Lawrence began the portrait of Atherley (c. 1771-1844) in 1791, to mark the young man’s departure from Eton College. The son of a banker and a wealthy heiress, Atherley later became a member of parliament for Southampton, succeeding Lawrence’s erstwhile young sitter Abel Rous Dottin. A dedicated reformer, his obituary in the Gentleman’s Magazine describes him as “consistent, incorruptible and successful at securing the thorough confidence of his constituents”.
The artist was just three years older than his sitter when he began the initial studies for Atherley’s portrait. In the rare oil sketch, the direct, painterly effect, the sense of movement and the young man’s confident, penetrating gaze, convey the qualities that already marked Lawrence out as an exceptional talent. Its unfinished nature is of particular value in a museum context, revealing the evolution of the painting and giving insight into the creative working process that is otherwise hidden in a finished work.
The study now at the Holburne had never been exhibited in public, and was last sold over 150 years ago. The Holburne has also acquired the receipt from that sale in Edinburgh (below), dated 3 July 1860. Curiously, the painting in question is described by the dealer as “the first sketch of the portrait of the Blue Boy by Gainsborough.” Although Thomas Gainsborough’s 1770 response to Van Dyck has much in common with Arthur Atherley, it was still in the sitter’s possession in 1791, and unlikely to have been known to Lawrence.
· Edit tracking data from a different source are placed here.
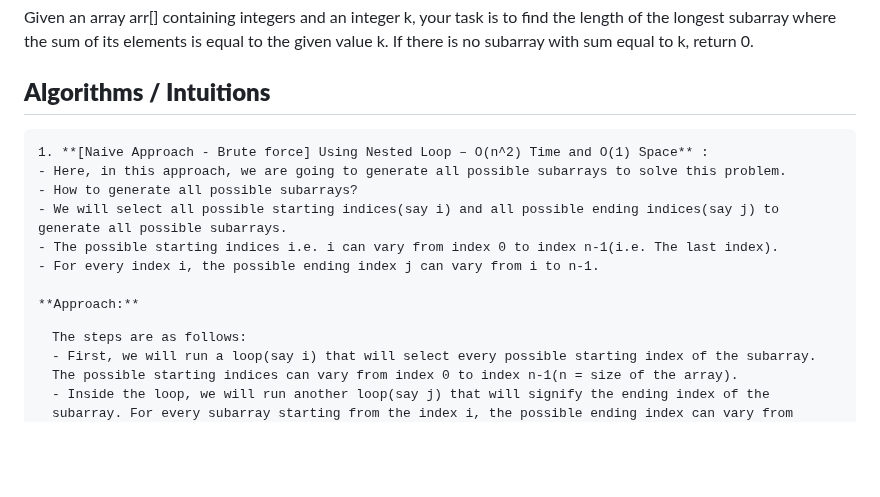
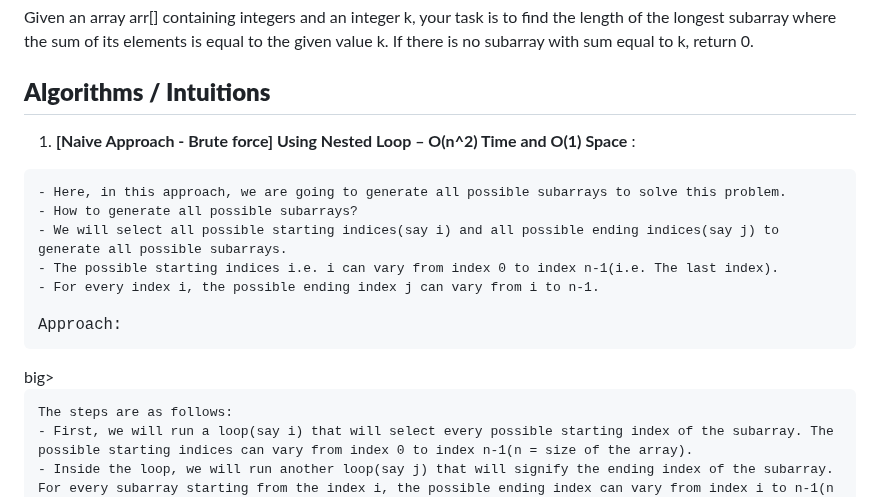
Before and after one commit to Sri-Hasini/cpp_problems, a Markdown page: 203.Longest_subarray_with_sum_K.md, the part around the change. Drawn GitHub-style; blank space fills up the shorter version.

```diff
--- a/203.Longest_subarray_with_sum_K.md
+++ b/203.Longest_subarray_with_sum_K.md
@@ -9,15 +9,15 @@
 Given an array arr[] containing integers and an integer k, your task is to find the length of the longest subarray where the sum of its elements is equal to the given value k. If there is no subarray with sum equal to k, return 0.
 
 ## **Algorithms / Intuitions**
+1. **[Naive Approach - Brute force] Using Nested Loop – O(n^2) Time and O(1) Space** :
 <pre>
-1. **[Naive Approach - Brute force] Using Nested Loop – O(n^2) Time and O(1) Space** :
 - Here, in this approach, we are going to generate all possible subarrays to solve this problem.
 - How to generate all possible subarrays?
 - We will select all possible starting indices(say i) and all possible ending indices(say j) to generate all possible subarrays.
 - The possible starting indices i.e. i can vary from index 0 to index n-1(i.e. The last index).
 - For every index i, the possible ending index j can vary from i to n-1.
 
-**Approach:**
+<big>Approach:</pre>big>
 <pre>The steps are as follows:
 - First, we will run a loop(say i) that will select every possible starting index of the subarray. The possible starting indices can vary from index 0 to index n-1(n = size of the array).
 - Inside the loop, we will run another loop(say j) that will signify the ending index of the subarray. For every subarray starting from the index i, the possible ending index can vary from index i to n-1(n = size of the array).
```
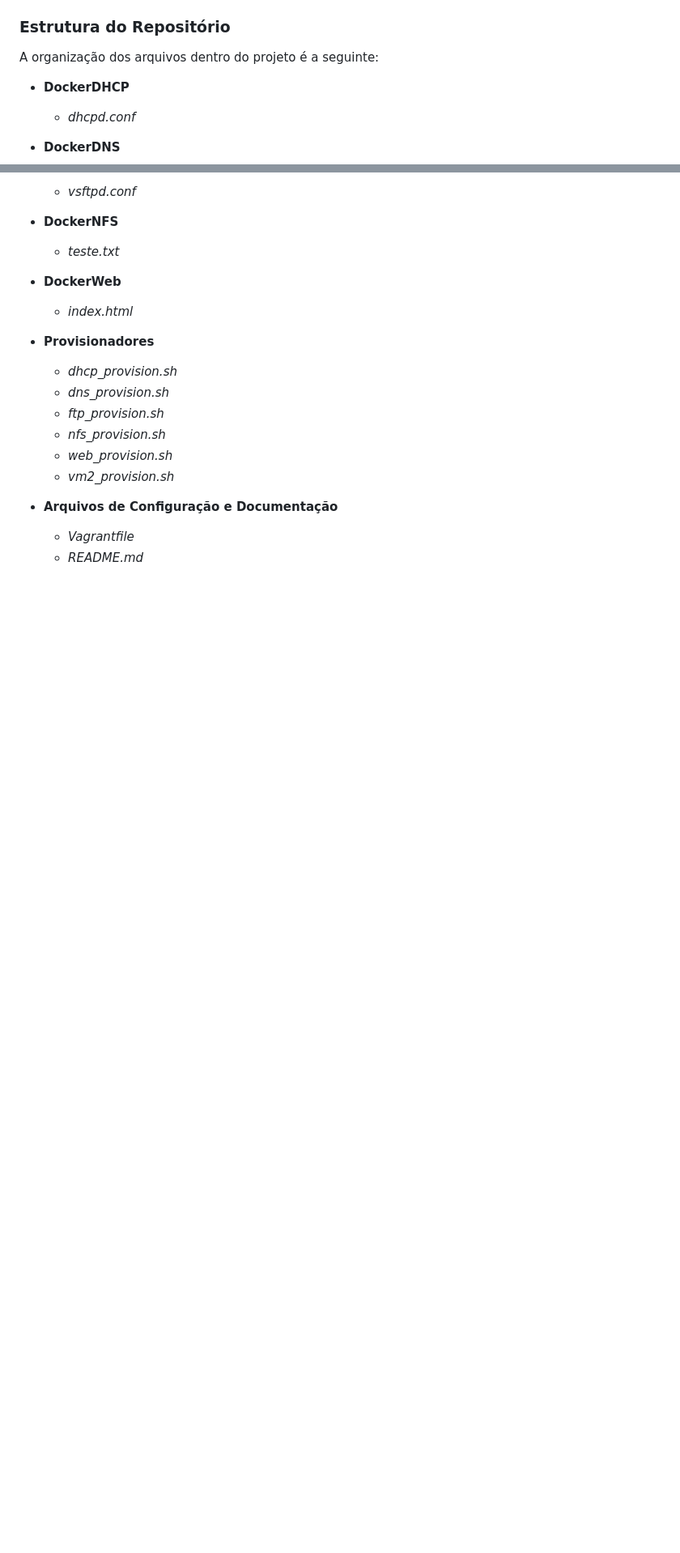
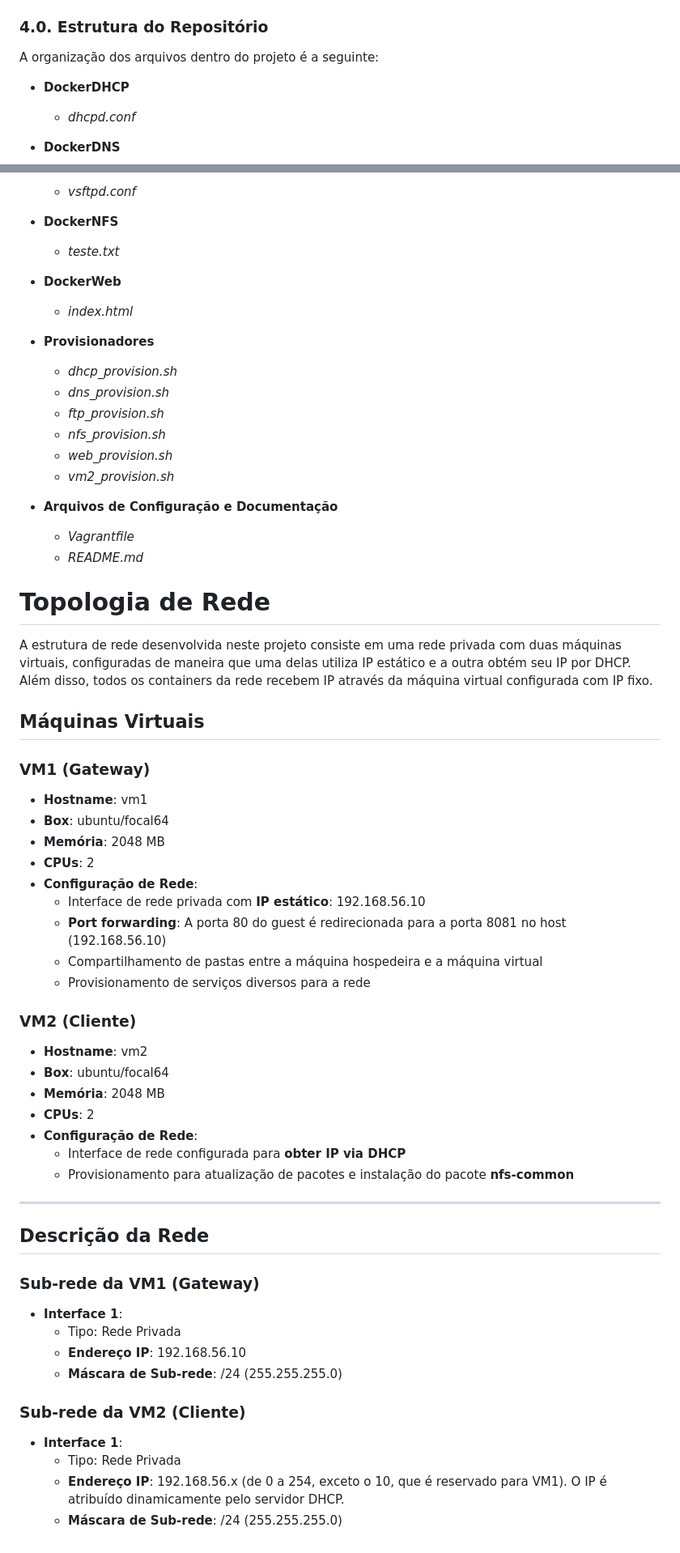
Before and after one commit to NeerdyBee/Seguran-aDaInforma-o-ProjetoFinal, a Markdown page: README.md, 2 parts joined by grey strips. Shown at 81% size. Rendered like a GitHub page; blank space fills up the shorter version.

```diff
--- a/README.md
+++ b/README.md
@@ -96,7 +96,7 @@ Implementamos uma rotina de backups automatizados utilizando o **rsync** para ga
 4. **Acessando as VMs**: Depois de verificar o status, entre em cada uma das VMs usando o comando `vagrant ssh`, seguido do nome da VM (exemplo: `vagrant ssh servicos-vm`).
 5. **Desligar ou Apagar as VMs**: Quando terminar, desligue as VMs com o comando `vagrant halt`. Se desejar apagá-las, execute o comando `vagrant destroy`.
 
-### Estrutura do Repositório
+### 4.0. Estrutura do Repositório
 
 A organização dos arquivos dentro do projeto é a seguinte:
 
@@ -129,3 +129,49 @@ A organização dos arquivos dentro do projeto é a seguinte:
 - **Arquivos de Configuração e Documentação**
   - *Vagrantfile*
   - *README.md*
+
+# Topologia de Rede
+
+A estrutura de rede desenvolvida neste projeto consiste em uma rede privada com duas máquinas virtuais, configuradas de maneira que uma delas utiliza IP estático e a outra obtém seu IP por DHCP. Além disso, todos os containers da rede recebem IP através da máquina virtual configurada com IP fixo.
+
+## Máquinas Virtuais
+
+### VM1 (Gateway)
+
+- **Hostname**: vm1
+- **Box**: ubuntu/focal64
+- **Memória**: 2048 MB
+- **CPUs**: 2
+- **Configuração de Rede**:
+  - Interface de rede privada com **IP estático**: 192.168.56.10
+  - **Port forwarding**: A porta 80 do guest é redirecionada para a porta 8081 no host (192.168.56.10)
+  - Compartilhamento de pastas entre a máquina hospedeira e a máquina virtual
+  - Provisionamento de serviços diversos para a rede
+
+### VM2 (Cliente)
+
+- **Hostname**: vm2
+- **Box**: ubuntu/focal64
+- **Memória**: 2048 MB
+- **CPUs**: 2
+- **Configuração de Rede**:
+  - Interface de rede configurada para **obter IP via DHCP**
+  - Provisionamento para atualização de pacotes e instalação do pacote **nfs-common**
+
+---
+
+## Descrição da Rede
+
+### Sub-rede da VM1 (Gateway)
+
+- **Interface 1**:
+  - Tipo: Rede Privada
+  - **Endereço IP**: 192.168.56.10
+  - **Máscara de Sub-rede**: /24 (255.255.255.0)
+
+### Sub-rede da VM2 (Cliente)
+
+- **Interface 1**:
+  - Tipo: Rede Privada
+  - **Endereço IP**: 192.168.56.x (de 0 a 254, exceto o 10, que é reservado para VM1). O IP é atribuído dinamicamente pelo servidor DHCP.
+  - **Máscara de Sub-rede**: /24 (255.255.255.0)
```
The purchase for the Holburne Museum means that the Arthur Atherley study is now in the company of a number portraits which, like the Blue Boy, were painted by Thomas Gainsborough in Bath. Through loans, bequests and judicious purchases, the Holburne has been developing its reputation as a centre of excellence for eighteenth-century portraiture since the 1980s, with a collection that includes work by Zoffany, Ramsay, Wright of Derby and the great British miniaturists, as well as Bath artists like Gainsborough, Hoare and Barker. The presence of a painting by Lawrence now means that this important local artist is appropriately celebrated at the Holburne within the context of the eighteenth-century portraiture market, particularly that of Bath, which was then second only to London as an artistic and cultural centre. The oil sketch has a further link with the existing collection, since Arthur Atherley married the daughter of the 5th Marquess of Lothian. The Marquess’s sister, Emily Kerr, was painted as a young girl in Bath; her portrait by William Hoare.
The acquisition of the oil sketch of Arthur Atherley brings the Holburne one step closer to achieving a comprehensive display of eighteenth-century British portraiture while highlighting the local significance of Thomas Lawrence as a West Country hero. HLF funding has allowed us to embark on an innovative new Learning and Engagement programme, A New Portrait for Bath, inspired by Arthur Atherley, including a programme of artistic activities for school leavers and reminiscence work for the elderly based around the theme of leaving school. Plans are also underway for an exhibition of early work by Lawrence.
Arthur Atherley by Thomas Lawrence was acquired with support from the Art Fund, the Heritage Lottery Fund, and ACE/V&A Purchase Grant Fund, and donations from Friends, Patrons and visitors of the Holburne.